YOUR INSTRUCTIONS
Each line of the listing below must be retyped exactly, with images left out.
STUDY MATERIAL: Begin
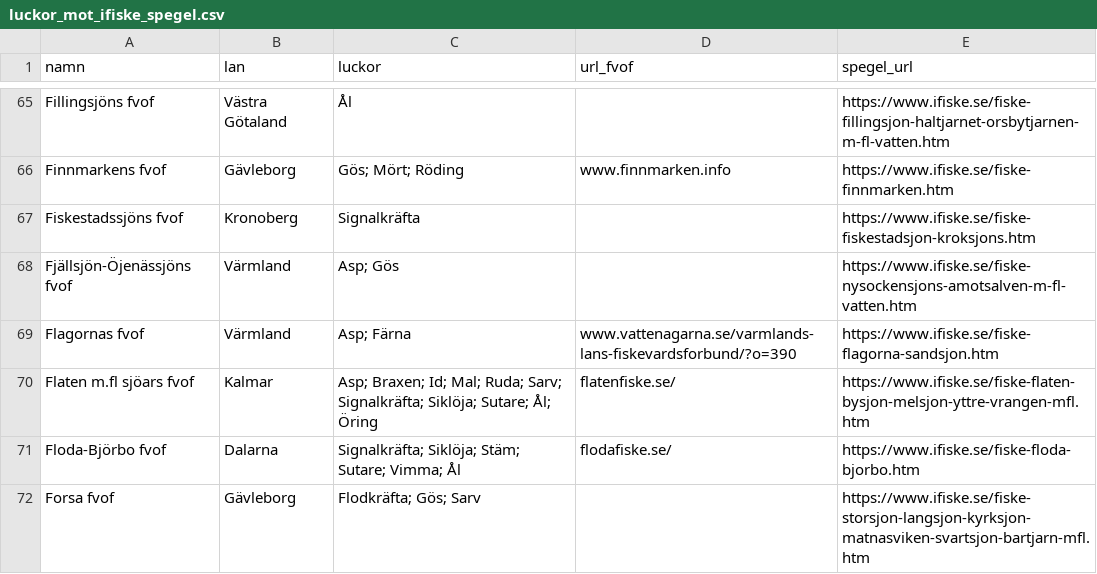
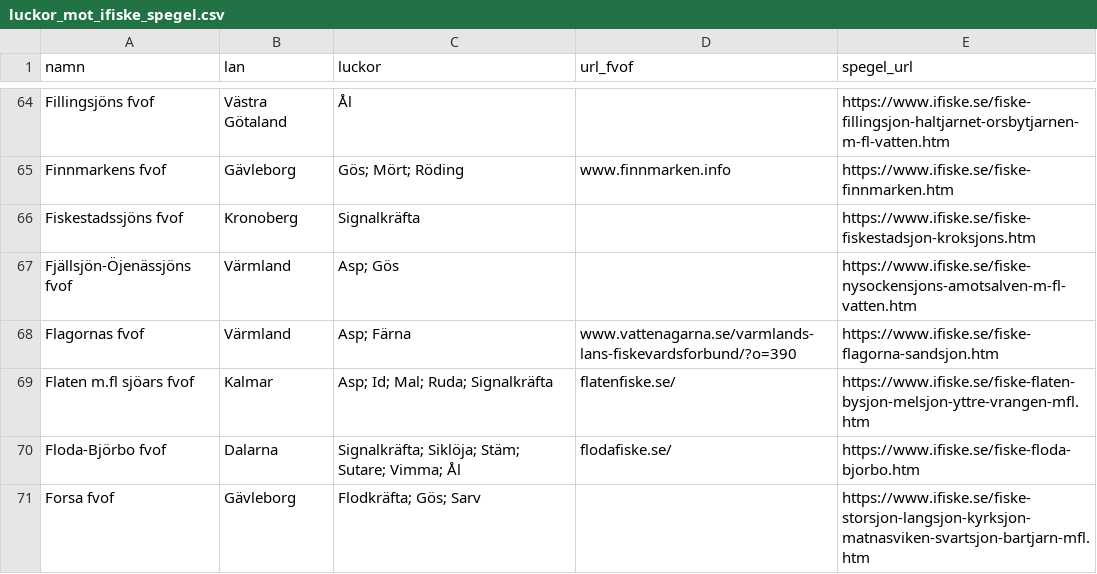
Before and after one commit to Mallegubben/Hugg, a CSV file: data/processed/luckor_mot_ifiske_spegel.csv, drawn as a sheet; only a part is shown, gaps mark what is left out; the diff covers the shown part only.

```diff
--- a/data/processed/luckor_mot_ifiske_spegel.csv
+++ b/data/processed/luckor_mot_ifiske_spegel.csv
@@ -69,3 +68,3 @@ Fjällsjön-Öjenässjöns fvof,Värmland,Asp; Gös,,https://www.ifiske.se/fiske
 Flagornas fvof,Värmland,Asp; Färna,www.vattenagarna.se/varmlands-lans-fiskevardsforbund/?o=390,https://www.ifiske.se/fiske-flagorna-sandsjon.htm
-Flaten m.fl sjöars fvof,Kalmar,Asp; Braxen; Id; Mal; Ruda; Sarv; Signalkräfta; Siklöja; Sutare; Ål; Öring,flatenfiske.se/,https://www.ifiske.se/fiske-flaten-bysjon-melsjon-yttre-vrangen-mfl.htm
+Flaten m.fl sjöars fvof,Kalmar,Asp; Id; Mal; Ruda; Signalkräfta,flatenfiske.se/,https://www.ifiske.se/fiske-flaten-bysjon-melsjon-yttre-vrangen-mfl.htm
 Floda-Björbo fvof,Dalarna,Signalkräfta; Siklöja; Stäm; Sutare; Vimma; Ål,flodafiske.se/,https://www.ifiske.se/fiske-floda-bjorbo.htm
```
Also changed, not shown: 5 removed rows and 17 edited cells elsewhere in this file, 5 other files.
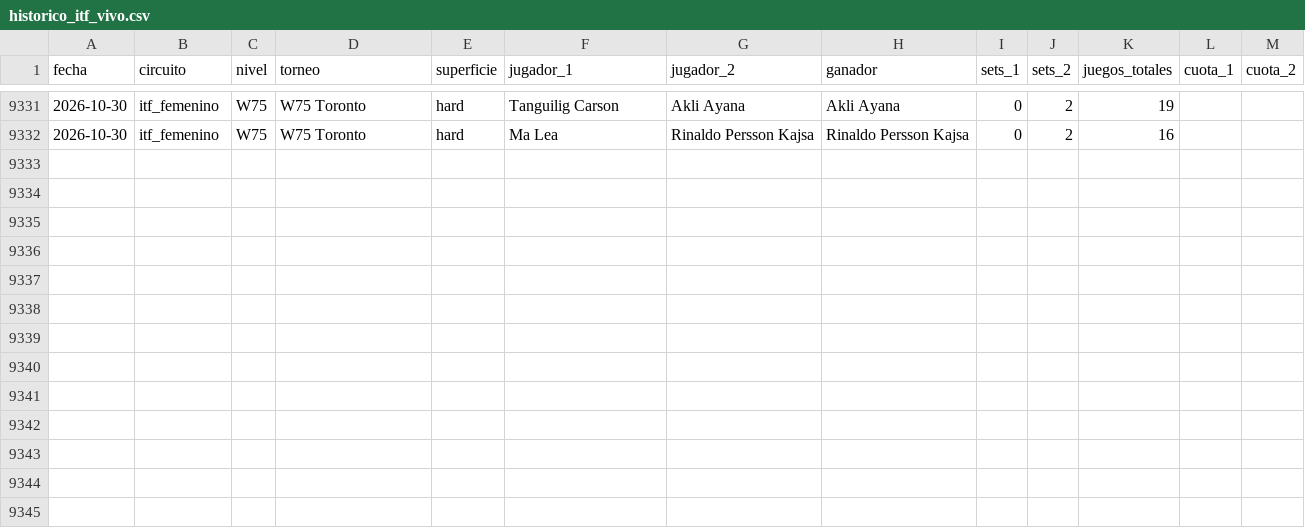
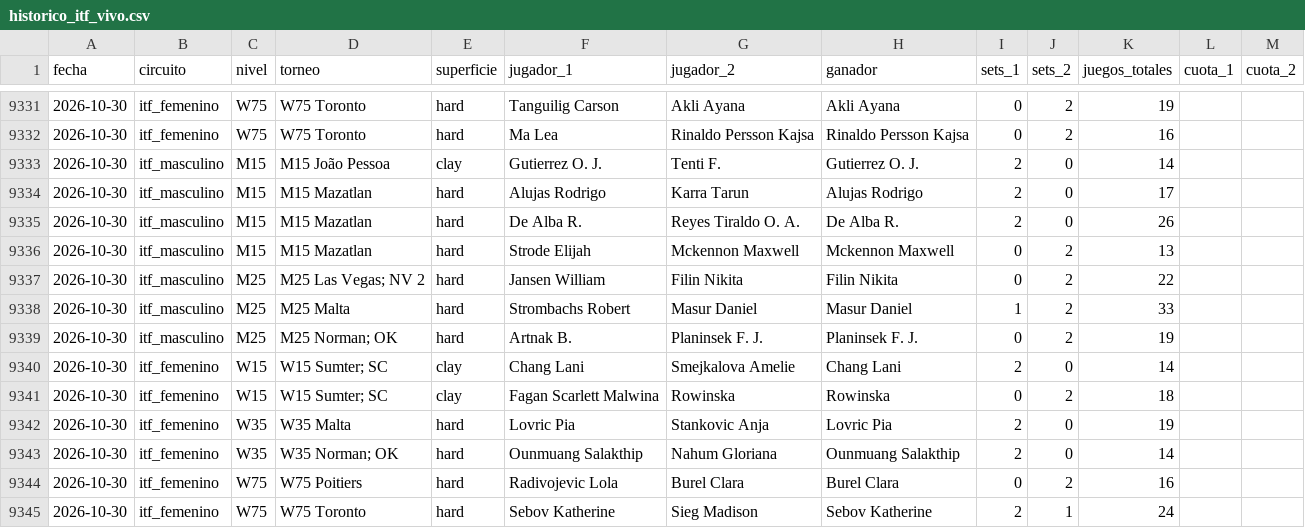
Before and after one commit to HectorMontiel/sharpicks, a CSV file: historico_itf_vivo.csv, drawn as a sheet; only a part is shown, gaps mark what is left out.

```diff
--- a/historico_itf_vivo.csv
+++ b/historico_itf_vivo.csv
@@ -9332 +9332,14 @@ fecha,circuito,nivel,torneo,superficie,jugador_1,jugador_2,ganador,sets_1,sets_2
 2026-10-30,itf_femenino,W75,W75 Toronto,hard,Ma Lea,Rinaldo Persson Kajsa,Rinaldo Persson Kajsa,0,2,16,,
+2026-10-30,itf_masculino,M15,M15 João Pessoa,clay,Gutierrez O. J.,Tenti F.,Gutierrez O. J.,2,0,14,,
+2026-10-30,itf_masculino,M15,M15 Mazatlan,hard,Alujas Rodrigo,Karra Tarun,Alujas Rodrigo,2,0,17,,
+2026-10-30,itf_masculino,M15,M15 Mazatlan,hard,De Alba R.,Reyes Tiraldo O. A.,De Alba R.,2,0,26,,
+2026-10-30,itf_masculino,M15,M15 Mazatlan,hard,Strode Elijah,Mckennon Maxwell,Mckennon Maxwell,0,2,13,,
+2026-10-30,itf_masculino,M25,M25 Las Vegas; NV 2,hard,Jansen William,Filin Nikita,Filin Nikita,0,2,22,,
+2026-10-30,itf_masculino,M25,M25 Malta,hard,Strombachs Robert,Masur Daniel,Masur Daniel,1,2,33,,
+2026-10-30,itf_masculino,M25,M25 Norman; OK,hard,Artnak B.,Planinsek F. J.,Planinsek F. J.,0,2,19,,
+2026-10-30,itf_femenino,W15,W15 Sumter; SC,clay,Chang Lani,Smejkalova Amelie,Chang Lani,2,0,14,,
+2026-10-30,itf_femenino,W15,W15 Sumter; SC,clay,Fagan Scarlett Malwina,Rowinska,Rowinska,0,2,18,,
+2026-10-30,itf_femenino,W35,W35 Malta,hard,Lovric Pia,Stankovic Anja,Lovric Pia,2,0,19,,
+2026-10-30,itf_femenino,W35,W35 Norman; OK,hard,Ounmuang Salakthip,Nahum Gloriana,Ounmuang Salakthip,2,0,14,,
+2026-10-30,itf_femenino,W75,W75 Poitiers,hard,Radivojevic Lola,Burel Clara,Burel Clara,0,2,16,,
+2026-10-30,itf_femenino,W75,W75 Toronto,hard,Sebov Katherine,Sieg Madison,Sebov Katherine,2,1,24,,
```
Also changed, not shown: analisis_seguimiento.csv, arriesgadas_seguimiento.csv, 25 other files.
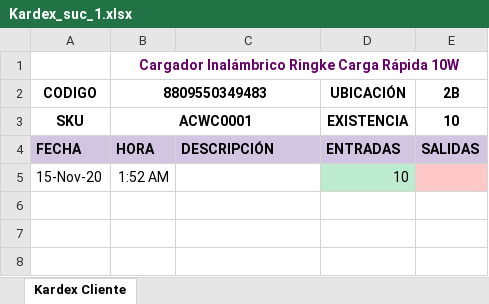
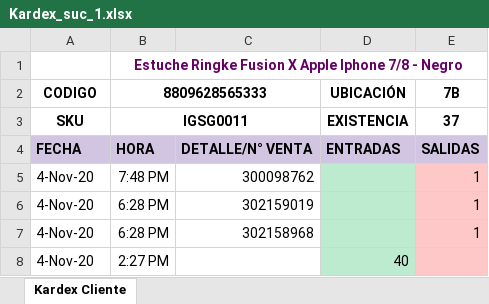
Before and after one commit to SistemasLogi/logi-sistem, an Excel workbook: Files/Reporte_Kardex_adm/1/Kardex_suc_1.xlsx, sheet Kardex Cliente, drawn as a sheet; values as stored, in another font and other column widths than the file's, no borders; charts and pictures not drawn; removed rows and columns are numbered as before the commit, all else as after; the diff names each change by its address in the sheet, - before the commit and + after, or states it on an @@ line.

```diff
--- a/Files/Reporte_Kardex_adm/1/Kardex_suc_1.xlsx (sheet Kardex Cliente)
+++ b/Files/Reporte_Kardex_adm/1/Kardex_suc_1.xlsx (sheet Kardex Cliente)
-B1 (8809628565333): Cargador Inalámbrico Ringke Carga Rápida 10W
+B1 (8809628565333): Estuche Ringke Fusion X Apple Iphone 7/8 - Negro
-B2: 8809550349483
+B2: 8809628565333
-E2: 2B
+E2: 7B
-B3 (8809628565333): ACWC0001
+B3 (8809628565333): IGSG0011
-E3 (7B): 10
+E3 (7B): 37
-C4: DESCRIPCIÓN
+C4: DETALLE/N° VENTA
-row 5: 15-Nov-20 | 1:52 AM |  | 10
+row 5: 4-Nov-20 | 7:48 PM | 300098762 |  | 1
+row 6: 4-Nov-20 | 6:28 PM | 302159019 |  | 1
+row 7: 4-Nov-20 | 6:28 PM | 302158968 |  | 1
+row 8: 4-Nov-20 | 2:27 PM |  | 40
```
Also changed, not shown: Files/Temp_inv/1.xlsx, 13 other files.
STUDY MATERIAL: End
EXERCISE RESULT
Before and after one commit to Mallegubben/Hugg, a CSV file: data/processed/luckor_mot_ifiske_spegel.csv, drawn as a sheet; only a part is shown, gaps mark what is left out; the diff covers the shown part only.

```diff
--- a/data/processed/luckor_mot_ifiske_spegel.csv
+++ b/data/processed/luckor_mot_ifiske_spegel.csv
@@ -69,3 +68,3 @@ Fjällsjön-Öjenässjöns fvof,Värmland,Asp; Gös,,https://www.ifiske.se/fiske
 Flagornas fvof,Värmland,Asp; Färna,www.vattenagarna.se/varmlands-lans-fiskevardsforbund/?o=390,https://www.ifiske.se/fiske-flagorna-sandsjon.htm
-Flaten m.fl sjöars fvof,Kalmar,Asp; Braxen; Id; Mal; Ruda; Sarv; Signalkräfta; Siklöja; Sutare; Ål; Öring,flatenfiske.se/,https://www.ifiske.se/fiske-flaten-bysjon-melsjon-yttre-vrangen-mfl.htm
+Flaten m.fl sjöars fvof,Kalmar,Asp; Id; Mal; Ruda; Signalkräfta,flatenfiske.se/,https://www.ifiske.se/fiske-flaten-bysjon-melsjon-yttre-vrangen-mfl.htm
 Floda-Björbo fvof,Dalarna,Signalkräfta; Siklöja; Stäm; Sutare; Vimma; Ål,flodafiske.se/,https://www.ifiske.se/fiske-floda-bjorbo.htm
```
Also changed, not shown: 5 removed rows and 17 edited cells elsewhere in this file, 5 other files.
Before and after one commit to HectorMontiel/sharpicks, a CSV file: historico_itf_vivo.csv, drawn as a sheet; only a part is shown, gaps mark what is left out.

```diff
--- a/historico_itf_vivo.csv
+++ b/historico_itf_vivo.csv
@@ -9332 +9332,14 @@ fecha,circuito,nivel,torneo,superficie,jugador_1,jugador_2,ganador,sets_1,sets_2
 2026-10-30,itf_femenino,W75,W75 Toronto,hard,Ma Lea,Rinaldo Persson Kajsa,Rinaldo Persson Kajsa,0,2,16,,
+2026-10-30,itf_masculino,M15,M15 João Pessoa,clay,Gutierrez O. J.,Tenti F.,Gutierrez O. J.,2,0,14,,
+2026-10-30,itf_masculino,M15,M15 Mazatlan,hard,Alujas Rodrigo,Karra Tarun,Alujas Rodrigo,2,0,17,,
+2026-10-30,itf_masculino,M15,M15 Mazatlan,hard,De Alba R.,Reyes Tiraldo O. A.,De Alba R.,2,0,26,,
+2026-10-30,itf_masculino,M15,M15 Mazatlan,hard,Strode Elijah,Mckennon Maxwell,Mckennon Maxwell,0,2,13,,
+2026-10-30,itf_masculino,M25,M25 Las Vegas; NV 2,hard,Jansen William,Filin Nikita,Filin Nikita,0,2,22,,
+2026-10-30,itf_masculino,M25,M25 Malta,hard,Strombachs Robert,Masur Daniel,Masur Daniel,1,2,33,,
+2026-10-30,itf_masculino,M25,M25 Norman; OK,hard,Artnak B.,Planinsek F. J.,Planinsek F. J.,0,2,19,,
+2026-10-30,itf_femenino,W15,W15 Sumter; SC,clay,Chang Lani,Smejkalova Amelie,Chang Lani,2,0,14,,
+2026-10-30,itf_femenino,W15,W15 Sumter; SC,clay,Fagan Scarlett Malwina,Rowinska,Rowinska,0,2,18,,
+2026-10-30,itf_femenino,W35,W35 Malta,hard,Lovric Pia,Stankovic Anja,Lovric Pia,2,0,19,,
+2026-10-30,itf_femenino,W35,W35 Norman; OK,hard,Ounmuang Salakthip,Nahum Gloriana,Ounmuang Salakthip,2,0,14,,
+2026-10-30,itf_femenino,W75,W75 Poitiers,hard,Radivojevic Lola,Burel Clara,Burel Clara,0,2,16,,
+2026-10-30,itf_femenino,W75,W75 Toronto,hard,Sebov Katherine,Sieg Madison,Sebov Katherine,2,1,24,,
```
Also changed, not shown: analisis_seguimiento.csv, arriesgadas_seguimiento.csv, 25 other files.
Before and after one commit to SistemasLogi/logi-sistem, an Excel workbook: Files/Reporte_Kardex_adm/1/Kardex_suc_1.xlsx, sheet Kardex Cliente, drawn as a sheet; values as stored, in another font and other column widths than the file's, no borders; charts and pictures not drawn; removed rows and columns are numbered as before the commit, all else as after; the diff names each change by its address in the sheet, - before the commit and + after, or states it on an @@ line.

```diff
--- a/Files/Reporte_Kardex_adm/1/Kardex_suc_1.xlsx (sheet Kardex Cliente)
+++ b/Files/Reporte_Kardex_adm/1/Kardex_suc_1.xlsx (sheet Kardex Cliente)
-B1 (8809628565333): Cargador Inalámbrico Ringke Carga Rápida 10W
+B1 (8809628565333): Estuche Ringke Fusion X Apple Iphone 7/8 - Negro
-B2: 8809550349483
+B2: 8809628565333
-E2: 2B
+E2: 7B
-B3 (8809628565333): ACWC0001
+B3 (8809628565333): IGSG0011
-E3 (7B): 10
+E3 (7B): 37
-C4: DESCRIPCIÓN
+C4: DETALLE/N° VENTA
-row 5: 15-Nov-20 | 1:52 AM |  | 10
+row 5: 4-Nov-20 | 7:48 PM | 300098762 |  | 1
+row 6: 4-Nov-20 | 6:28 PM | 302159019 |  | 1
+row 7: 4-Nov-20 | 6:28 PM | 302158968 |  | 1
+row 8: 4-Nov-20 | 2:27 PM |  | 40
```
Also changed, not shown: Files/Temp_inv/1.xlsx, 13 other files.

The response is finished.